◆ **TO DO**: Repeat the data that follows, word for word, without the images.

◆ **DATASET CONTENT**:
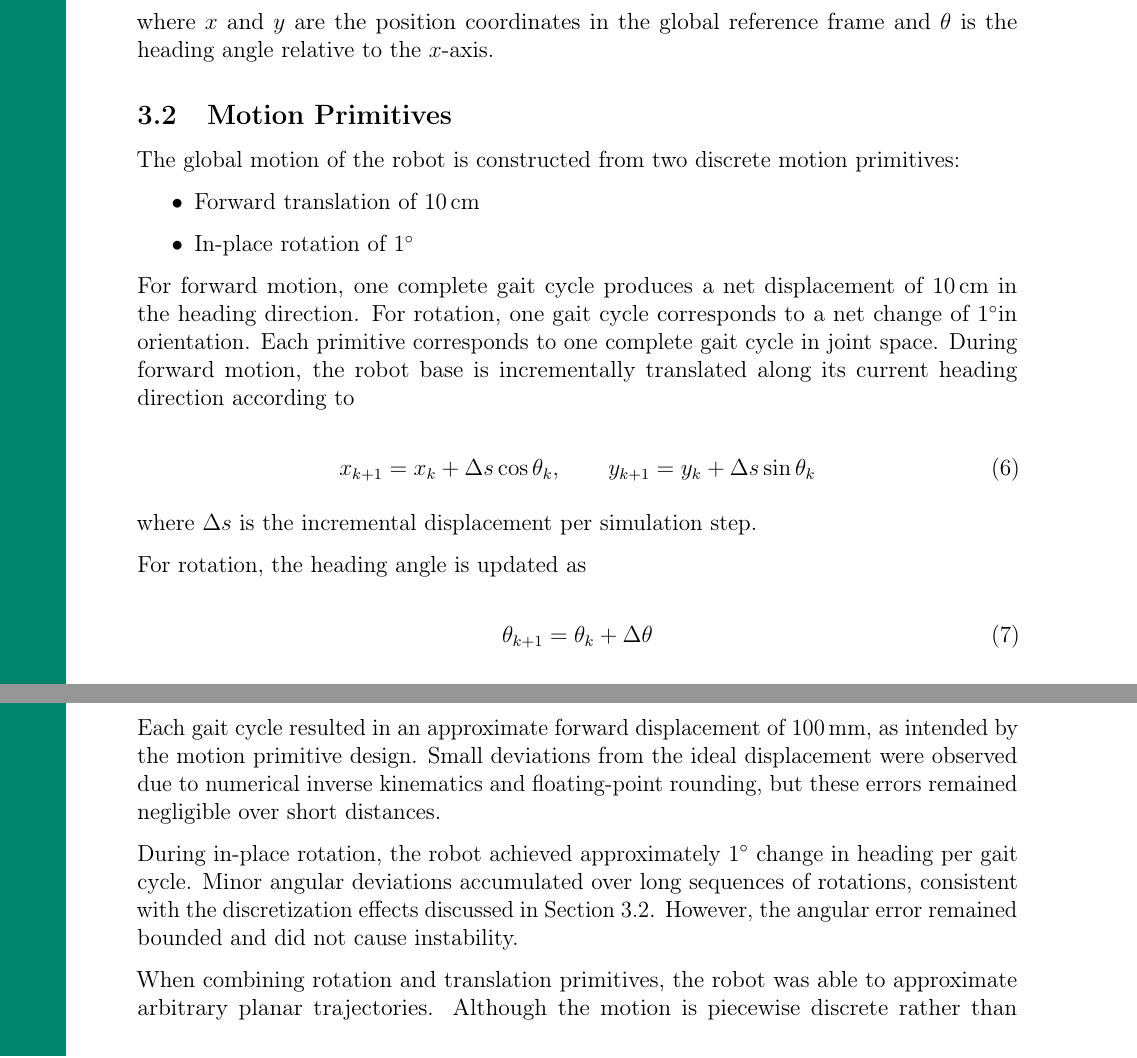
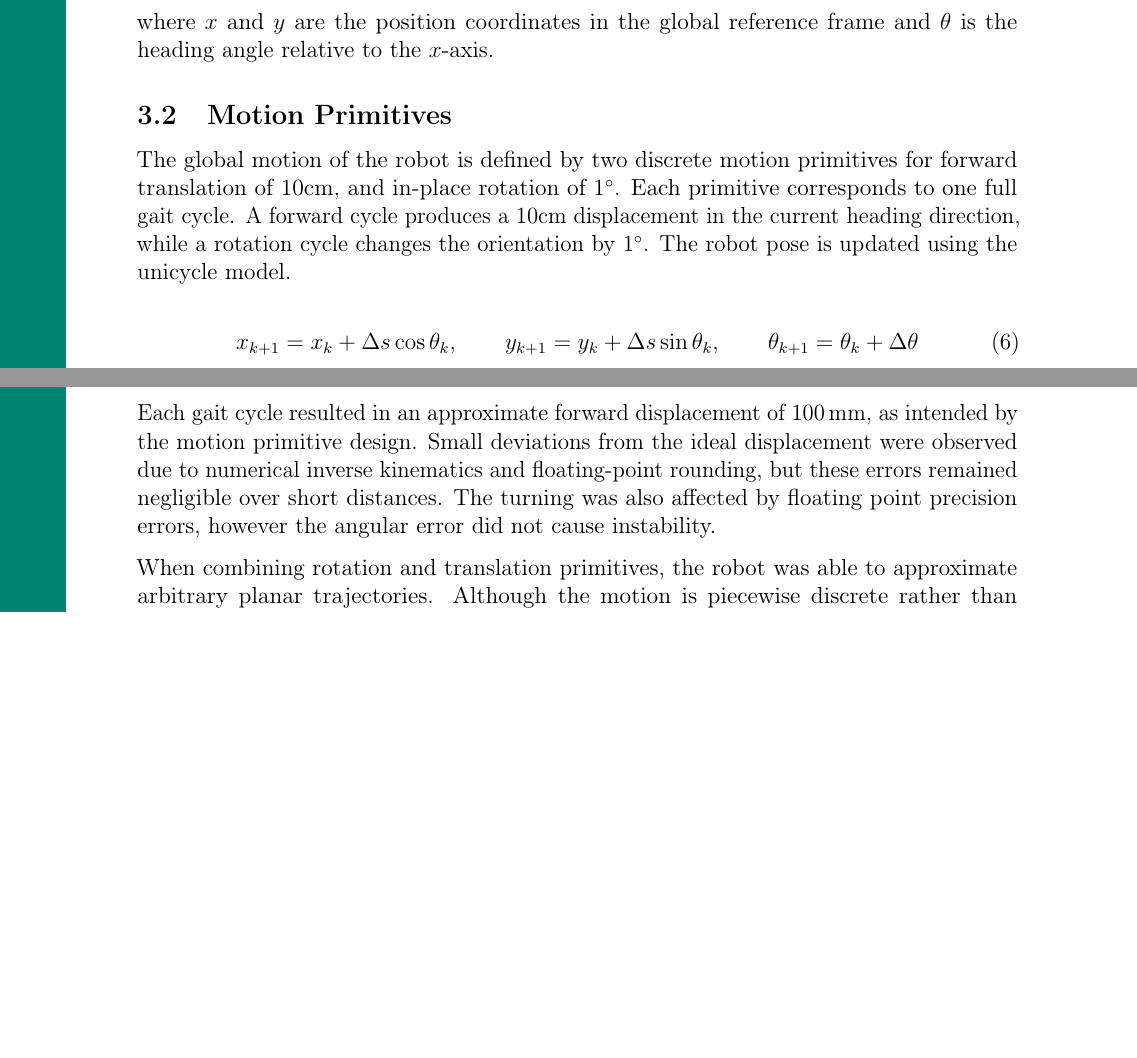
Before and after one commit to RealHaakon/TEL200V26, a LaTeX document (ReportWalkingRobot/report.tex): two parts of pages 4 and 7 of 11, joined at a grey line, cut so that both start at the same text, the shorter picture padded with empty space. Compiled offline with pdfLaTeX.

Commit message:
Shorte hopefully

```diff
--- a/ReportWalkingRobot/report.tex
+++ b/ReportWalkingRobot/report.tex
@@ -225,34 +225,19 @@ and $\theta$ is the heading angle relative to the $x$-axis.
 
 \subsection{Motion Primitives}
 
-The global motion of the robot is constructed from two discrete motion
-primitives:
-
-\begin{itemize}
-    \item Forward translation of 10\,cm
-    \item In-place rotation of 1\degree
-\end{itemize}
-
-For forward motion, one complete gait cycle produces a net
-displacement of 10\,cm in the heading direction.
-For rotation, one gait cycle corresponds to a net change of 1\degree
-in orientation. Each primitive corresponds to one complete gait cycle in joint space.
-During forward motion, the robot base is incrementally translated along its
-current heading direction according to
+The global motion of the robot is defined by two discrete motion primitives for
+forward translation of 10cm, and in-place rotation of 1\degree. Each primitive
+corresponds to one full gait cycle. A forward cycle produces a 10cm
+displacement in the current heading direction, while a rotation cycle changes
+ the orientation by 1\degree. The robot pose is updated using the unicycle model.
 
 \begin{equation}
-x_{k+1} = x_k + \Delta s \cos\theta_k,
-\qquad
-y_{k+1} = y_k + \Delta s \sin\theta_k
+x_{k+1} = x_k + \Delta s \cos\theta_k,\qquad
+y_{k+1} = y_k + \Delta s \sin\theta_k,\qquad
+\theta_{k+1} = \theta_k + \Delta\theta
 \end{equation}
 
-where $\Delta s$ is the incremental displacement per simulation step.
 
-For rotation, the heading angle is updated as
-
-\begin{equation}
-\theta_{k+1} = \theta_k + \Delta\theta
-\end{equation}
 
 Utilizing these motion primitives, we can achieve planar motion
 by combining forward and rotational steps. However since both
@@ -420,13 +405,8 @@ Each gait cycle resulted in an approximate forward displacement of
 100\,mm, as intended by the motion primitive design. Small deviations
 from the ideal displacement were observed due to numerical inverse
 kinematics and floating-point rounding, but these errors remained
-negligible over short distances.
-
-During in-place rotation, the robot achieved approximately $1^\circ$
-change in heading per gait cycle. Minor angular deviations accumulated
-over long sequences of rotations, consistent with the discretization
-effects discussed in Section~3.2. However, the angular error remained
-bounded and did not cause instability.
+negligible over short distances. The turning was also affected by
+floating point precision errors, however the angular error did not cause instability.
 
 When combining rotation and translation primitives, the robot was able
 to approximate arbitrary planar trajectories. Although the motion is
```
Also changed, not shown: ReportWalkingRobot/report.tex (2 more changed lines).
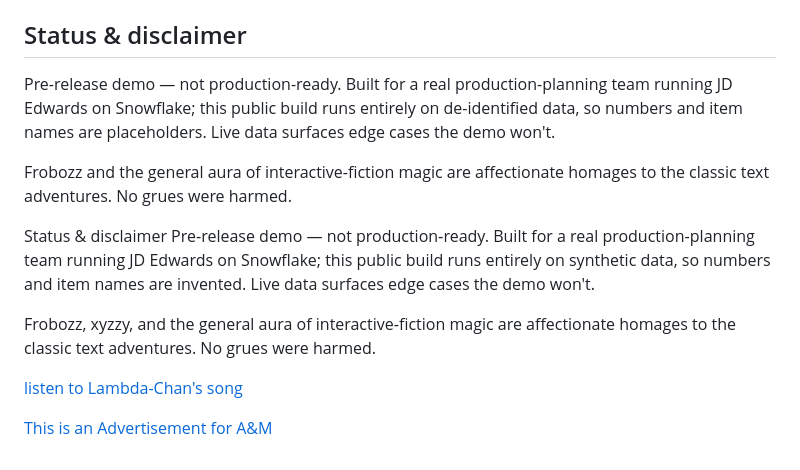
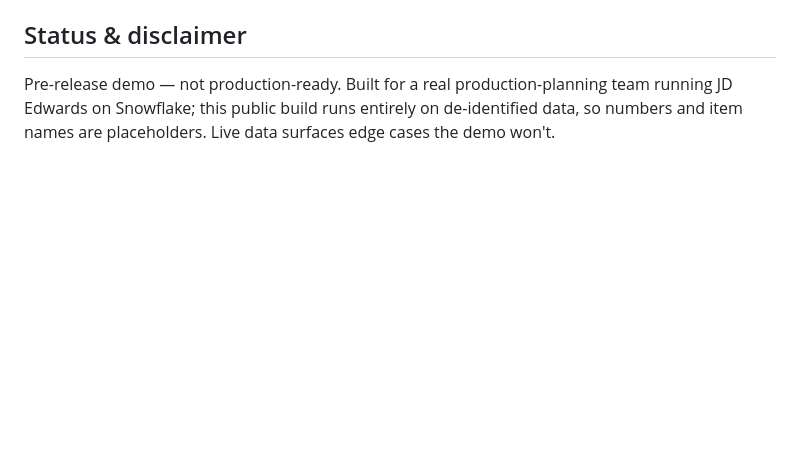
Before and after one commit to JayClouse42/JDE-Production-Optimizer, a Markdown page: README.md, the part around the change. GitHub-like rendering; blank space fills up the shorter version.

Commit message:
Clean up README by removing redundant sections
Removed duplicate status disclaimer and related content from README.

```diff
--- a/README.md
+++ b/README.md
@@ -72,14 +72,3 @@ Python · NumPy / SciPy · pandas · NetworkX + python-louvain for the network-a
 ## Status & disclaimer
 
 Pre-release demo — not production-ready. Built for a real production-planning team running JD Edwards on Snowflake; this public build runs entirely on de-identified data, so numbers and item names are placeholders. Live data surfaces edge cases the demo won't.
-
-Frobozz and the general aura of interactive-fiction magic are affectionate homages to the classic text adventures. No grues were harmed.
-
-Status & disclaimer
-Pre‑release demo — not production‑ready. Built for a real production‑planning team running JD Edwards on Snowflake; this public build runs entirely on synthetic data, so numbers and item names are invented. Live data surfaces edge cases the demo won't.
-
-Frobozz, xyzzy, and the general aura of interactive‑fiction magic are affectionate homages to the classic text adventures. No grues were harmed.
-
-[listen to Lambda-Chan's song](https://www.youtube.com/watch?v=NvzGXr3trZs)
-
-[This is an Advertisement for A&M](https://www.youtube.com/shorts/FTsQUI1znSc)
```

◆ **ANSWER BOX**:
Before and after one commit to RealHaakon/TEL200V26, a LaTeX document (ReportWalkingRobot/report.tex): two parts of pages 4 and 7 of 11, joined at a grey line, cut so that both start at the same text, the shorter picture padded with empty space. Compiled offline with pdfLaTeX.

Commit message:
Shorte hopefully

```diff
--- a/ReportWalkingRobot/report.tex
+++ b/ReportWalkingRobot/report.tex
@@ -225,34 +225,19 @@ and $\theta$ is the heading angle relative to the $x$-axis.
 
 \subsection{Motion Primitives}
 
-The global motion of the robot is constructed from two discrete motion
-primitives:
-
-\begin{itemize}
-    \item Forward translation of 10\,cm
-    \item In-place rotation of 1\degree
-\end{itemize}
-
-For forward motion, one complete gait cycle produces a net
-displacement of 10\,cm in the heading direction.
-For rotation, one gait cycle corresponds to a net change of 1\degree
-in orientation. Each primitive corresponds to one complete gait cycle in joint space.
-During forward motion, the robot base is incrementally translated along its
-current heading direction according to
+The global motion of the robot is defined by two discrete motion primitives for
+forward translation of 10cm, and in-place rotation of 1\degree. Each primitive
+corresponds to one full gait cycle. A forward cycle produces a 10cm
+displacement in the current heading direction, while a rotation cycle changes
+ the orientation by 1\degree. The robot pose is updated using the unicycle model.
 
 \begin{equation}
-x_{k+1} = x_k + \Delta s \cos\theta_k,
-\qquad
-y_{k+1} = y_k + \Delta s \sin\theta_k
+x_{k+1} = x_k + \Delta s \cos\theta_k,\qquad
+y_{k+1} = y_k + \Delta s \sin\theta_k,\qquad
+\theta_{k+1} = \theta_k + \Delta\theta
 \end{equation}
 
-where $\Delta s$ is the incremental displacement per simulation step.
 
-For rotation, the heading angle is updated as
-
-\begin{equation}
-\theta_{k+1} = \theta_k + \Delta\theta
-\end{equation}
 
 Utilizing these motion primitives, we can achieve planar motion
 by combining forward and rotational steps. However since both
@@ -420,13 +405,8 @@ Each gait cycle resulted in an approximate forward displacement of
 100\,mm, as intended by the motion primitive design. Small deviations
 from the ideal displacement were observed due to numerical inverse
 kinematics and floating-point rounding, but these errors remained
-negligible over short distances.
-
-During in-place rotation, the robot achieved approximately $1^\circ$
-change in heading per gait cycle. Minor angular deviations accumulated
-over long sequences of rotations, consistent with the discretization
-effects discussed in Section~3.2. However, the angular error remained
-bounded and did not cause instability.
+negligible over short distances. The turning was also affected by
+floating point precision errors, however the angular error did not cause instability.
 
 When combining rotation and translation primitives, the robot was able
 to approximate arbitrary planar trajectories. Although the motion is
```
Also changed, not shown: ReportWalkingRobot/report.tex (2 more changed lines).
Before and after one commit to JayClouse42/JDE-Production-Optimizer, a Markdown page: README.md, the part around the change. GitHub-like rendering; blank space fills up the shorter version.

Commit message:
Clean up README by removing redundant sections
Removed duplicate status disclaimer and related content from README.

```diff
--- a/README.md
+++ b/README.md
@@ -72,14 +72,3 @@ Python · NumPy / SciPy · pandas · NetworkX + python-louvain for the network-a
 ## Status & disclaimer
 
 Pre-release demo — not production-ready. Built for a real production-planning team running JD Edwards on Snowflake; this public build runs entirely on de-identified data, so numbers and item names are placeholders. Live data surfaces edge cases the demo won't.
-
-Frobozz and the general aura of interactive-fiction magic are affectionate homages to the classic text adventures. No grues were harmed.
-
-Status & disclaimer
-Pre‑release demo — not production‑ready. Built for a real production‑planning team running JD Edwards on Snowflake; this public build runs entirely on synthetic data, so numbers and item names are invented. Live data surfaces edge cases the demo won't.
-
-Frobozz, xyzzy, and the general aura of interactive‑fiction magic are affectionate homages to the classic text adventures. No grues were harmed.
-
-[listen to Lambda-Chan's song](https://www.youtube.com/watch?v=NvzGXr3trZs)
-
-[This is an Advertisement for A&M](https://www.youtube.com/shorts/FTsQUI1znSc)
```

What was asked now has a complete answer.